= Beginning of Section =

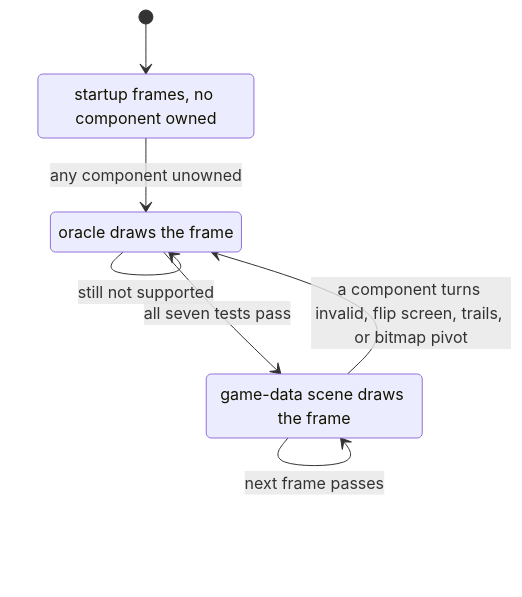
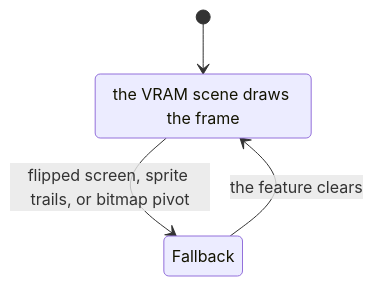
The third of 4 diagrams in docs/site/developer/runtime/video/game-hle.md (ansxor/f3-recomp), drawn with Mermaid before and after one commit. The commit also changed other lines of this file and 73 other files, not shown here.

Commit message:
Rework game video HLE: generic/log/decode modules, scene/sprite/tile/text/line updates, docs refresh

````diff
--- a/docs/site/developer/runtime/video/game-hle.md
+++ b/docs/site/developer/runtime/video/game-hle.md
@@ -213,12 +199,7 @@
 ```mermaid
 stateDiagram-v2
-    [*] --> Startup
-    Startup : startup frames, no component owned
-    Startup --> Fallback : any component unowned
-    Fallback : oracle draws the frame
-    Fallback --> Supported : all seven tests pass
-    Supported : game-data scene draws the frame
-    Supported --> Fallback : a component turns invalid, flip screen, trails, or bitmap pivot
-    Fallback --> Fallback : still not supported
-    Supported --> Supported : next frame passes
+    [*] --> Supported
+    Supported : the VRAM scene draws the frame
+    Supported --> Fallback : flipped screen, sprite trails, or bitmap pivot
+    Fallback --> Supported : the feature clears
 ```
````
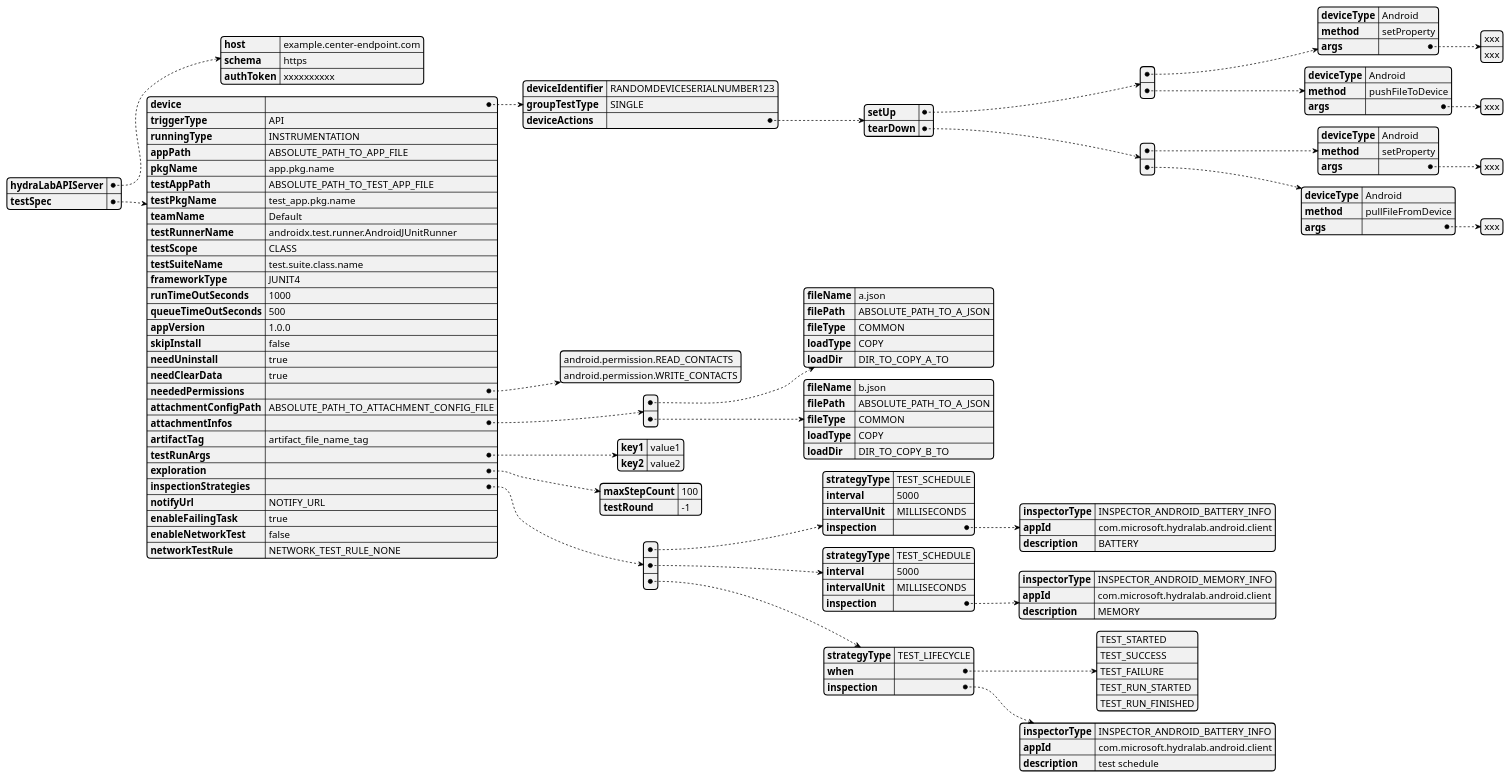
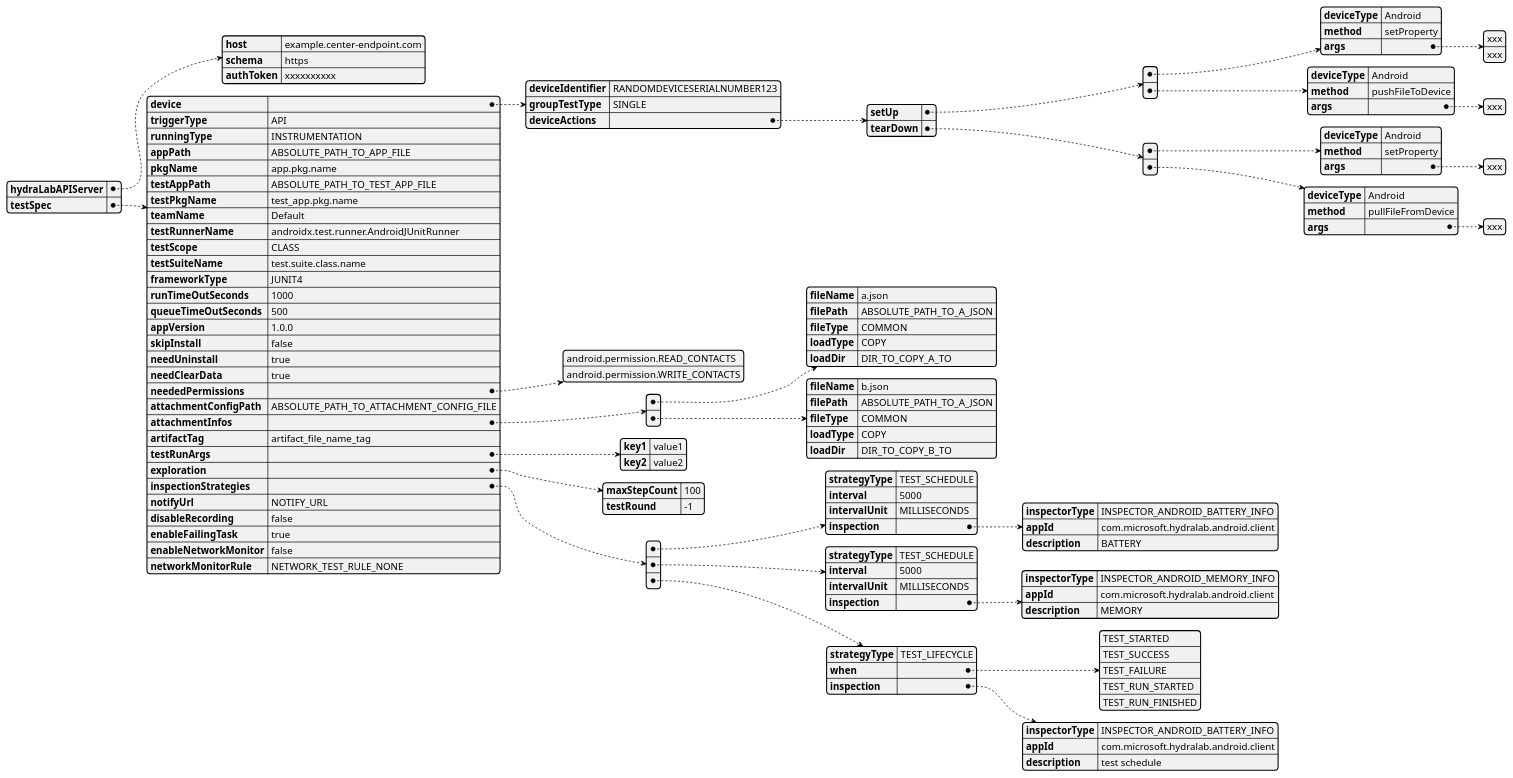
One commit to microsoft/HydraLab changed the diagram in gradle_plugin/doc/UML/gradle_plugin_yaml_config_design.puml. Above: the diagram before and after it, drawn with PlantUML. The commit also changed 7 other files, not shown here.

First line of the commit message:
Rename network test to network monitor for uniformity (#526)

```diff
--- a/gradle_plugin/doc/UML/gradle_plugin_yaml_config_design.puml
+++ b/gradle_plugin/doc/UML/gradle_plugin_yaml_config_design.puml
@@ -1,100 +1,101 @@
 @startyaml
 hydraLabAPIServer:
     host: example.center-endpoint.com
     schema: https
     authToken: xxxxxxxxxx
 testSpec:
     device:
         deviceIdentifier: RANDOMDEVICESERIALNUMBER123
         groupTestType: SINGLE
         deviceActions:
             setUp:
             - deviceType: Android
               method: setProperty
               args:
                 - xxx
                 - xxx
             - deviceType: Android
               method: pushFileToDevice
               args:
                 - xxx
             tearDown:
             - deviceType: Android
               method: setProperty
               args:
               - xxx
             - deviceType: Android
               method: pullFileFromDevice
               args:
               - xxx
     triggerType: API
     runningType: INSTRUMENTATION
     appPath: ABSOLUTE_PATH_TO_APP_FILE
     pkgName: app.pkg.name
     testAppPath: ABSOLUTE_PATH_TO_TEST_APP_FILE
     testPkgName: test_app.pkg.name
     teamName: Default
     testRunnerName: androidx.test.runner.AndroidJUnitRunner
     testScope: CLASS
     testSuiteName: test.suite.class.name
     frameworkType: JUNIT4
     runTimeOutSeconds: 1000
     queueTimeOutSeconds: 500
     appVersion: 1.0.0
     skipInstall: false
     needUninstall: true
     needClearData: true
     neededPermissions:
         - android.permission.READ_CONTACTS
         - android.permission.WRITE_CONTACTS
     attachmentConfigPath: ABSOLUTE_PATH_TO_ATTACHMENT_CONFIG_FILE
     attachmentInfos:
     - fileName: a.json
       filePath: ABSOLUTE_PATH_TO_A_JSON
       fileType: COMMON
       loadType: COPY
       loadDir: DIR_TO_COPY_A_TO
     - fileName: b.json
       filePath: ABSOLUTE_PATH_TO_A_JSON
       fileType: COMMON
       loadType: COPY
       loadDir: DIR_TO_COPY_B_TO
     artifactTag: artifact_file_name_tag
     testRunArgs:
         key1: value1
         key2: value2
     exploration:
         maxStepCount: 100
         testRound: -1
     inspectionStrategies:
     - strategyType: TEST_SCHEDULE
       interval: 5000
       intervalUnit: MILLISECONDS
       inspection:
         inspectorType: INSPECTOR_ANDROID_BATTERY_INFO
         appId: com.microsoft.hydralab.android.client
         description: BATTERY
     - strategyType: TEST_SCHEDULE
       interval: 5000
       intervalUnit: MILLISECONDS
       inspection:
         inspectorType: INSPECTOR_ANDROID_MEMORY_INFO
         appId: com.microsoft.hydralab.android.client
         description: MEMORY
     - strategyType: TEST_LIFECYCLE
       when:
         - TEST_STARTED
         - TEST_SUCCESS
         - TEST_FAILURE
         - TEST_RUN_STARTED
         - TEST_RUN_FINISHED
       inspection:
         inspectorType: INSPECTOR_ANDROID_BATTERY_INFO
         appId: com.microsoft.hydralab.android.client
         description: test schedule
     notifyUrl: NOTIFY_URL
+    disableRecording: false
     enableFailingTask: true
-    enableNetworkTest: false
-    networkTestRule: NETWORK_TEST_RULE_NONE
+    enableNetworkMonitor: false
+    networkMonitorRule: NETWORK_TEST_RULE_NONE
 
 @endyaml
```
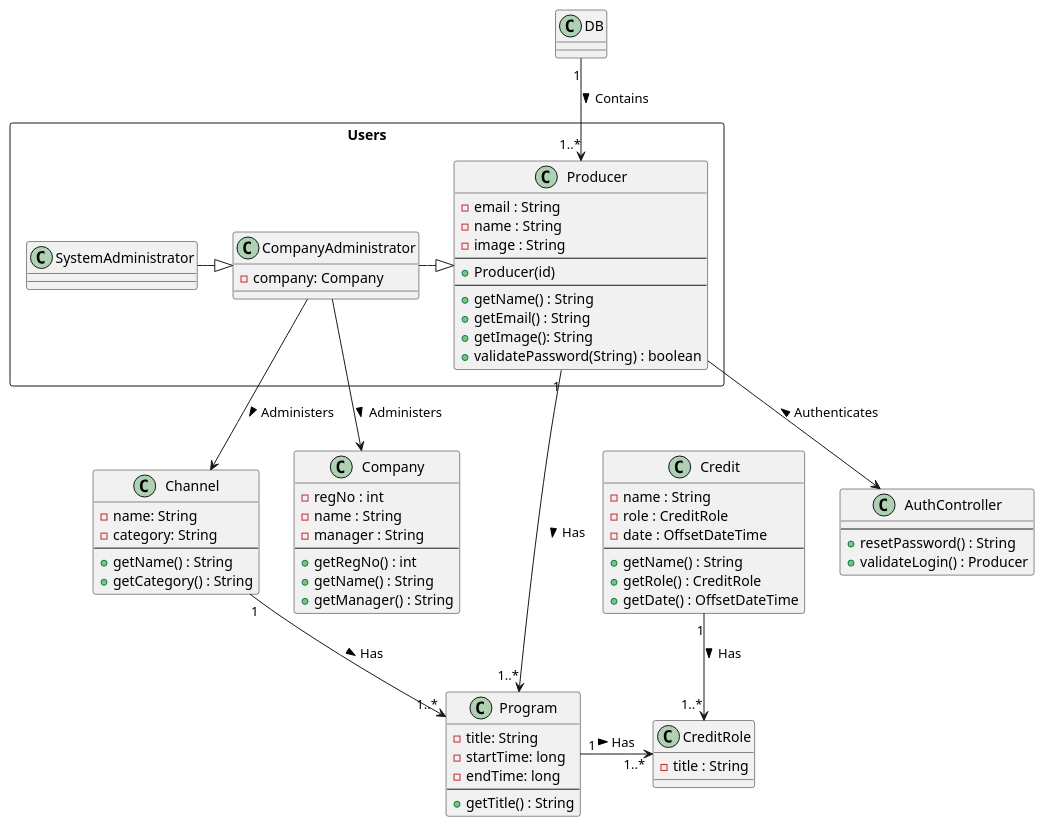
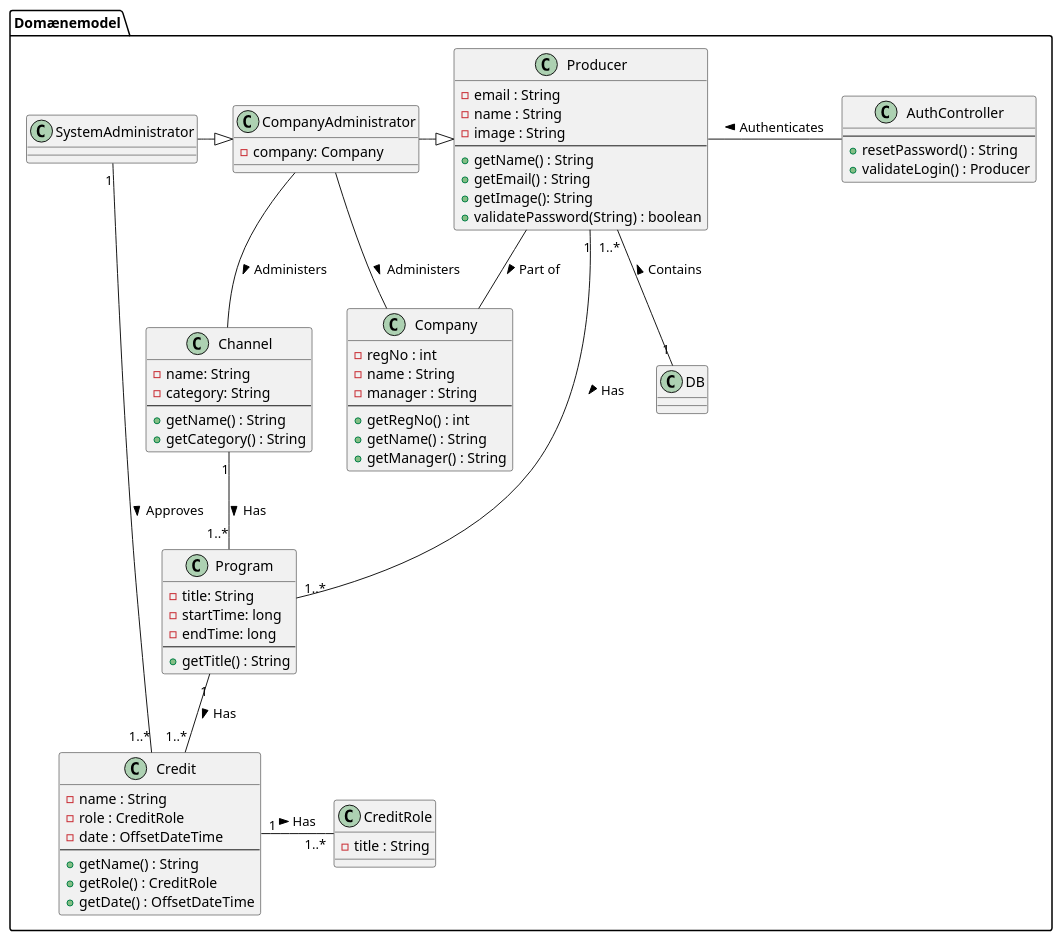
Before and after one commit to amatzen/SE02-SE-G02-SPRO: the diagram in uml/domain_model/domain_model.puml, drawn with PlantUML.

Commit message:
Domain model

```diff
--- a/uml/domain_model/domain_model.puml
+++ b/uml/domain_model/domain_model.puml
@@ -1,99 +1,97 @@
 @startuml
 'https://plantuml.com/class-diagram
 
-'Personer her
-rectangle Users {
+package "Domænemodel" {
+    'Personer her
     class Producer {
         - email : String
         - name : String
         - image : String
-        --
-        + Producer(id)
         --
         + getName() : String
         + getEmail() : String
         + getImage(): String
         + validatePassword(String) : boolean
     }
 
     class CompanyAdministrator {
         - company: Company
     }
 
     class SystemAdministrator {
 
     }
+
+    'Naeste
+    class Company {
+        - regNo : int
+        - name : String
+        - manager : String
+        --
+        + getRegNo() : int
+        + getName() : String
+        + getManager() : String
+    }
+
+    class Channel {
+        - name: String
+        - category: String
+        --
+        + getName() : String
+        + getCategory() : String
+    }
+
+    class Program {
+        - title: String
+        -startTime: long
+        -endTime: long
+        --
+        + getTitle() : String
+    }
+
+    class CreditRole {
+        - title : String
+    }
+
+
+    class Credit {
+        - name : String
+        - role : CreditRole
+        - date : OffsetDateTime
+        --
+        + getName() : String
+        + getRole() : CreditRole
+        + getDate() : OffsetDateTime
+    }
+
+    'Controller
+    class AuthController {
+        --
+        + resetPassword() : String
+        + validateLogin() : Producer
+    }
+
+    'Statics
+    class DB {
+    }
 }
 
-CompanyAdministrator -|> Producer
+SystemAdministrator "1" -- "1..*" Credit : "Approves >"
 SystemAdministrator -|> CompanyAdministrator
 
-'Naeste
-class Company {
-    - regNo : int
-    - name : String
-    - manager : String
-    --
-    + getRegNo() : int
-    + getName() : String
-    + getManager() : String
-}
+CompanyAdministrator -|> Producer
+CompanyAdministrator -- Company : "Administers >"
+CompanyAdministrator -- Channel : "Administers >"
 
-class Channel {
-    - name: String
-    - category: String
-    --
-    + getName() : String
-    + getCategory() : String
-}
+Producer "1" -- "1..*" Program : "Has >"
+Producer - AuthController : "Authenticates <"
+Producer -- Company : "Part of >"
+Producer "1..*" -- "1" DB : "Contains <"
 
-class Program {
-    - title: String
-    -startTime: long
-    -endTime: long
-    --
-    + getTitle() : String
-}
+Channel "1" -- "1..*" Program : "Has >"
 
-Channel "1" --> "1..*" Program :"Has >"
+Credit "1" - "1..*" CreditRole : "Has >"
 
-class CreditRole {
-    - title : String
-}
-
-Program "1" -> "1..*" CreditRole : "Has >"
-
-class Credit {
-    - name : String
-    - role : CreditRole
-    - date : OffsetDateTime
-    --
-    + getName() : String
-    + getRole() : CreditRole
-    + getDate() : OffsetDateTime
-}
-
-'Controller
-class AuthController {
-    --
-    + resetPassword() : String
-    + validateLogin() : Producer
-}
-
-Producer "1" -> "1..*" Program : "Has >"
-
-CompanyAdministrator --> Channel : "Administers >"
-
-'Statics
-class DB {
-}
-
-DB "1" --> "1..*" Producer : "Contains >"
-
-Producer --> AuthController : "Authenticates <"
-
-CompanyAdministrator --> Company : "Administers >"
-
-Credit "1" --> "1..*" CreditRole : "Has >"
+Program "1" -- "1..*" Credit : "Has >"
 
 @enduml
```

= End of Section =

_Problem to work on:_
The lines you need are those containing "Fallback"; find them in the records and copy them.

_Problem solution:_
-    Startup --> Fallback : any component unowned
-    Fallback : oracle draws the frame
-    Fallback --> Supported : all seven tests pass
-    Supported --> Fallback : a component turns invalid, flip screen, trails, or bitmap pivot
-    Fallback --> Fallback : still not supported
+    Supported --> Fallback : flipped screen, sprite trails, or bitmap pivot
+    Fallback --> Supported : the feature clears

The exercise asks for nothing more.